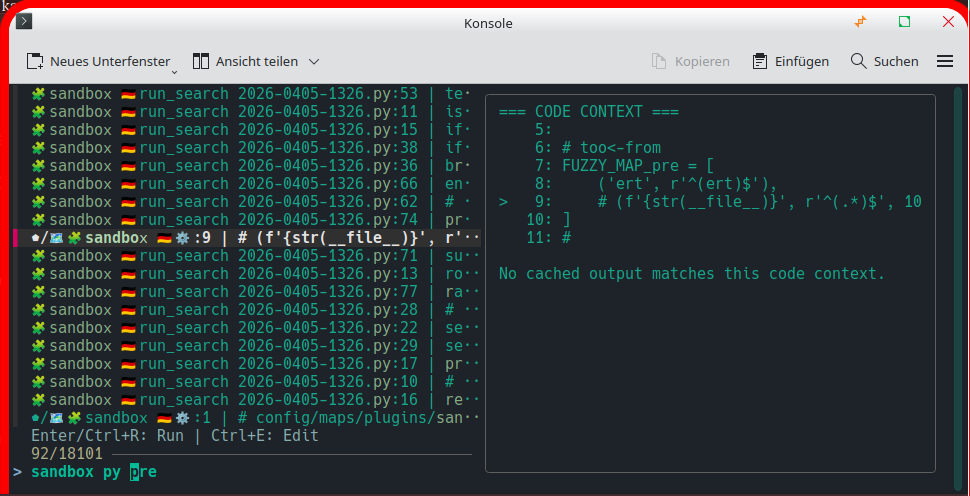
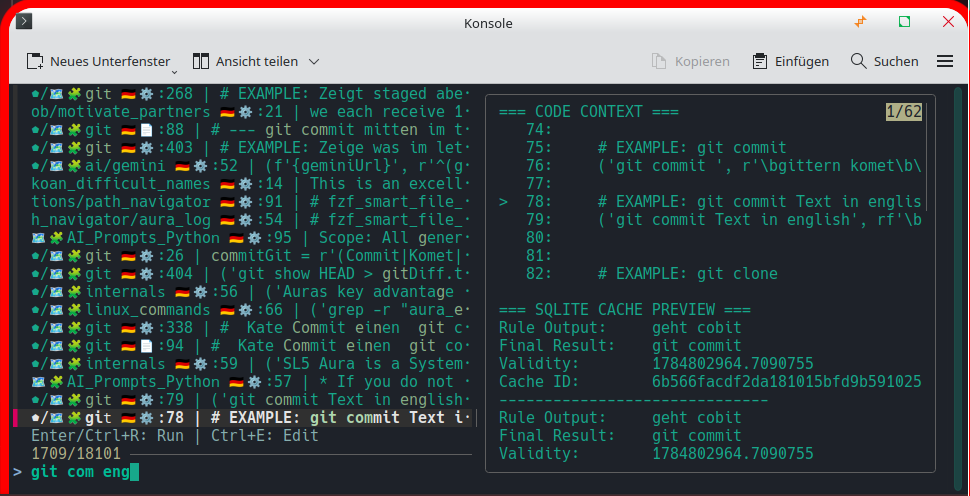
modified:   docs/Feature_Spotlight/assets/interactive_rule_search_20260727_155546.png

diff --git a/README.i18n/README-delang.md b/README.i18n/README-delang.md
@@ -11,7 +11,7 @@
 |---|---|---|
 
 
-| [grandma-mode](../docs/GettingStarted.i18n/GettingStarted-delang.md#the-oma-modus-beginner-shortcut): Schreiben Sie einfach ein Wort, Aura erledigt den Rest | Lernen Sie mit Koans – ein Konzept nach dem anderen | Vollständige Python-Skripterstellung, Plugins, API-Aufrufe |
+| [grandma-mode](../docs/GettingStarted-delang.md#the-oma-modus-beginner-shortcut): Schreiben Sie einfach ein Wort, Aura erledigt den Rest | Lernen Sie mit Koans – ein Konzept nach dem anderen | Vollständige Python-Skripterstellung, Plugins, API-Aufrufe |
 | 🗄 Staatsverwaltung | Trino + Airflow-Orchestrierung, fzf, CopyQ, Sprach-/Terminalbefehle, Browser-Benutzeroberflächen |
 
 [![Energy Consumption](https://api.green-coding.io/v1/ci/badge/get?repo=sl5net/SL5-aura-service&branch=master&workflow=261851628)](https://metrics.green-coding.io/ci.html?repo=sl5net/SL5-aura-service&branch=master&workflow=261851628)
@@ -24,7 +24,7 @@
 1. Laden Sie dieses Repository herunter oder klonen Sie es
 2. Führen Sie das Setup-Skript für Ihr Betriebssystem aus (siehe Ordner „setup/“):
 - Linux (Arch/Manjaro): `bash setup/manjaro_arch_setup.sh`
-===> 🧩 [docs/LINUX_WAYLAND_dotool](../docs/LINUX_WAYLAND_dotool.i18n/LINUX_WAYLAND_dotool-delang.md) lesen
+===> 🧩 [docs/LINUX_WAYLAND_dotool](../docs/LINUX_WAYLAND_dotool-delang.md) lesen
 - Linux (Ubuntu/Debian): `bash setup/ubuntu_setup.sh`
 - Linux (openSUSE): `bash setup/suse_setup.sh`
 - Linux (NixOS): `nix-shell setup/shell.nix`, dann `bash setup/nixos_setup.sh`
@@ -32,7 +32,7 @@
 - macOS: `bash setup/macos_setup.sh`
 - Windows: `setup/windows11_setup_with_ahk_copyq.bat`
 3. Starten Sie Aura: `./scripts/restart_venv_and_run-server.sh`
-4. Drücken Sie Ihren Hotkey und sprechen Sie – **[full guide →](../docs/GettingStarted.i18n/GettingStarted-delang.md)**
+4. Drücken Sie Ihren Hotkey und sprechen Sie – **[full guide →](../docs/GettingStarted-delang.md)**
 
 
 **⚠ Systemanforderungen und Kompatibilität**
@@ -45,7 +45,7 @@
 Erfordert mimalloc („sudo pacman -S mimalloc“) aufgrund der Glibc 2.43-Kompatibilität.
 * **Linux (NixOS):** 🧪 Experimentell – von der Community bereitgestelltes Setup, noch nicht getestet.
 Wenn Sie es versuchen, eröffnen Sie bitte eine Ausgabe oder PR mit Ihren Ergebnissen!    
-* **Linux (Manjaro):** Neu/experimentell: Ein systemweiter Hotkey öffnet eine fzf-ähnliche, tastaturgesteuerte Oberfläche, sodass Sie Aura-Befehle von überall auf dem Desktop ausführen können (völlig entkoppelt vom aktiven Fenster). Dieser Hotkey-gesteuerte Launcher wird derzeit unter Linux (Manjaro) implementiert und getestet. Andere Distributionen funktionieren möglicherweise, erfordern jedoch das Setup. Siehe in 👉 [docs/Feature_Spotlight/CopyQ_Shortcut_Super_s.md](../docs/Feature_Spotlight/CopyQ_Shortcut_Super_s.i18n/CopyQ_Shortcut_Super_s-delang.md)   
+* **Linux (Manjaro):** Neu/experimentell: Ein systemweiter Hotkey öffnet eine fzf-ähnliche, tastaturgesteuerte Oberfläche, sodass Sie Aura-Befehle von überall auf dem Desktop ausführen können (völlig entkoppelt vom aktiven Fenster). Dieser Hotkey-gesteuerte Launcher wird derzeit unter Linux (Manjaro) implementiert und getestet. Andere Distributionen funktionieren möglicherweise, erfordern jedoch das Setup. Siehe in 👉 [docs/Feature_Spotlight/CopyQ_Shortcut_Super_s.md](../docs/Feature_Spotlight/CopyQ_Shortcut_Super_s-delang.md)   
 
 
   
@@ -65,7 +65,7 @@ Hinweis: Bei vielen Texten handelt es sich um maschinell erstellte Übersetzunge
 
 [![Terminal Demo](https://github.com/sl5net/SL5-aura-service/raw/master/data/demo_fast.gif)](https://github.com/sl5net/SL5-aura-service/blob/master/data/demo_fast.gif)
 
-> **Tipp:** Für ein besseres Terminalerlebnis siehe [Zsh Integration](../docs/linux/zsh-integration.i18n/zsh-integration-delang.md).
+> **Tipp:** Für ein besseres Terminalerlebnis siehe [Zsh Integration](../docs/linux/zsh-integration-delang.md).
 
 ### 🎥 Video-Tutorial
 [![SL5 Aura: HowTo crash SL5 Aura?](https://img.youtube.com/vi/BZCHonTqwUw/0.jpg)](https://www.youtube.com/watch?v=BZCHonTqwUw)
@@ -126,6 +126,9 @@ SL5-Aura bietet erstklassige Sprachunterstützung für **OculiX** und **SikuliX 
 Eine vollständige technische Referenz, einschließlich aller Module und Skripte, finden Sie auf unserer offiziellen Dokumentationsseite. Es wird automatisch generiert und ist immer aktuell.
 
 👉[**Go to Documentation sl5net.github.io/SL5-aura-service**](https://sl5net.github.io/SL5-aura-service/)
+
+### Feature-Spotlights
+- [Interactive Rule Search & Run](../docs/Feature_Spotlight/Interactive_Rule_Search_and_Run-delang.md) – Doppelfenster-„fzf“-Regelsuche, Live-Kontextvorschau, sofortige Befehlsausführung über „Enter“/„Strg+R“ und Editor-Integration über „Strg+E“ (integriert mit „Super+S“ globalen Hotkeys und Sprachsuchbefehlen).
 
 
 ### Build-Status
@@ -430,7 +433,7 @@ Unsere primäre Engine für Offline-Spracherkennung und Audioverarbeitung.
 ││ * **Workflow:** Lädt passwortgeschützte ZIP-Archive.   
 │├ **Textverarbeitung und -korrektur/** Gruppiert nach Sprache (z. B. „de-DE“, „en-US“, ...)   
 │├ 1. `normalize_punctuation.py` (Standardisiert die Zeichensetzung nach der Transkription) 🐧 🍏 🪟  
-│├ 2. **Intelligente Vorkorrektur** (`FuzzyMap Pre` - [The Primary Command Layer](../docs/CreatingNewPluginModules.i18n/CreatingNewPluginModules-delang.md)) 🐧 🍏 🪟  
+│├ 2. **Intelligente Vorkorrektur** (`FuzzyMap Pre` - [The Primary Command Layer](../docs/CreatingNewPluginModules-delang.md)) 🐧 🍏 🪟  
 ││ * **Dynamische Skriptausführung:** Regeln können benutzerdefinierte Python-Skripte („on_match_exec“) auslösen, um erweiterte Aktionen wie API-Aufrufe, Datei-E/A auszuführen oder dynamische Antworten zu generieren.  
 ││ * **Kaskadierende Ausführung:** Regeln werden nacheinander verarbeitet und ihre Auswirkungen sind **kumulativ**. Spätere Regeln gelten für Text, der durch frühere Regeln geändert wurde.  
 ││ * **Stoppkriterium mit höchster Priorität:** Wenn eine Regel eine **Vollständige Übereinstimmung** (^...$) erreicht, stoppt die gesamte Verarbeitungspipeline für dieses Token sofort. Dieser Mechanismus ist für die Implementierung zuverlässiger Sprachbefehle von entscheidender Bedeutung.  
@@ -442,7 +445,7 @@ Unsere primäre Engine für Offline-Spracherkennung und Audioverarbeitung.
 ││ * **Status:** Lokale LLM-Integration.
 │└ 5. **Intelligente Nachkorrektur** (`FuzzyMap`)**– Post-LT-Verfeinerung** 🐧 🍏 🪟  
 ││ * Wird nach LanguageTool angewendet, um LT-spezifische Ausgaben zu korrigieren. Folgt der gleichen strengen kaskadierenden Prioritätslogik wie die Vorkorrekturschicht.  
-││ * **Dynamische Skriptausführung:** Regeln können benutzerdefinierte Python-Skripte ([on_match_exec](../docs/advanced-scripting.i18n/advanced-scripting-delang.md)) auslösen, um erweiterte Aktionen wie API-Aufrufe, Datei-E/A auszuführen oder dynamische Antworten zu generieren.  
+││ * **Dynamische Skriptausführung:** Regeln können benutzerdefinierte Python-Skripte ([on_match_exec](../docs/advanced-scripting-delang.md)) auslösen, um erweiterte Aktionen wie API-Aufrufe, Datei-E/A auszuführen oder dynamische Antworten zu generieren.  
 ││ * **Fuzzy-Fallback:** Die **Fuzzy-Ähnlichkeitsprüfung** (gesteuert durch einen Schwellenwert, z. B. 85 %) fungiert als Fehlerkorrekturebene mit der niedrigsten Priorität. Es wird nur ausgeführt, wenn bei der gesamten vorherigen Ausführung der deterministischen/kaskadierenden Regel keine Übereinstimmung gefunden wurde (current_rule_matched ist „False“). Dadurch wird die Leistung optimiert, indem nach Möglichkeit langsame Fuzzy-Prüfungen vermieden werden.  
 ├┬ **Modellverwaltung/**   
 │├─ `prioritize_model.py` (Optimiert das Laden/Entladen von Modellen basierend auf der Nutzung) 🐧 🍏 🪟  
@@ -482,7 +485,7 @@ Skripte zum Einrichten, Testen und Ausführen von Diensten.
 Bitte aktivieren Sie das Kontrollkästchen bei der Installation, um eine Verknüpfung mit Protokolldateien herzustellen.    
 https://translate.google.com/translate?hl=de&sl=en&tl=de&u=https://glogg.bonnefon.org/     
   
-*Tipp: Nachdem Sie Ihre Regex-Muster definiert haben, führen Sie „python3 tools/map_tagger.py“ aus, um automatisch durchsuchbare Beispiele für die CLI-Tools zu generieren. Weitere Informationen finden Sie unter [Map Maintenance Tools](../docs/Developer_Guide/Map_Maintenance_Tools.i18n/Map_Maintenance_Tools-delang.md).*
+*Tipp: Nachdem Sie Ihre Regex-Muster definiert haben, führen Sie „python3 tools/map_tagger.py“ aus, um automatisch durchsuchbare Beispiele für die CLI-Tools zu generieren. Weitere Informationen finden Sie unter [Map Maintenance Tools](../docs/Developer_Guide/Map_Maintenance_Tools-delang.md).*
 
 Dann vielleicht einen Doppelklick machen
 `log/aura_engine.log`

- - - - -

Copy the lines of the data above exactly as written, beginning with the line containing "1. Laden Sie" and ending with the line containing "Wenn Sie es", and leave out all other lines.

 1. Laden Sie dieses Repository herunter oder klonen Sie es
 2. Führen Sie das Setup-Skript für Ihr Betriebssystem aus (siehe Ordner „setup/“):
 - Linux (Arch/Manjaro): `bash setup/manjaro_arch_setup.sh`
-===> 🧩 [docs/LINUX_WAYLAND_dotool](../docs/LINUX_WAYLAND_dotool.i18n/LINUX_WAYLAND_dotool-delang.md) lesen
+===> 🧩 [docs/LINUX_WAYLAND_dotool](../docs/LINUX_WAYLAND_dotool-delang.md) lesen
 - Linux (Ubuntu/Debian): `bash setup/ubuntu_setup.sh`
 - Linux (openSUSE): `bash setup/suse_setup.sh`
 - Linux (NixOS): `nix-shell setup/shell.nix`, dann `bash setup/nixos_setup.sh`
@@ -32,7 +32,7 @@
 - macOS: `bash setup/macos_setup.sh`
 - Windows: `setup/windows11_setup_with_ahk_copyq.bat`
 3. Starten Sie Aura: `./scripts/restart_venv_and_run-server.sh`
-4. Drücken Sie Ihren Hotkey und sprechen Sie – **[full guide →](../docs/GettingStarted.i18n/GettingStarted-delang.md)**
+4. Drücken Sie Ihren Hotkey und sprechen Sie – **[full guide →](../docs/GettingStarted-delang.md)**
 
 
 **⚠ Systemanforderungen und Kompatibilität**
@@ -45,7 +45,7 @@
 Erfordert mimalloc („sudo pacman -S mimalloc“) aufgrund der Glibc 2.43-Kompatibilität.
 * **Linux (NixOS):** 🧪 Experimentell – von der Community bereitgestelltes Setup, noch nicht getestet.
 Wenn Sie es versuchen, eröffnen Sie bitte eine Ausgabe oder PR mit Ihren Ergebnissen!    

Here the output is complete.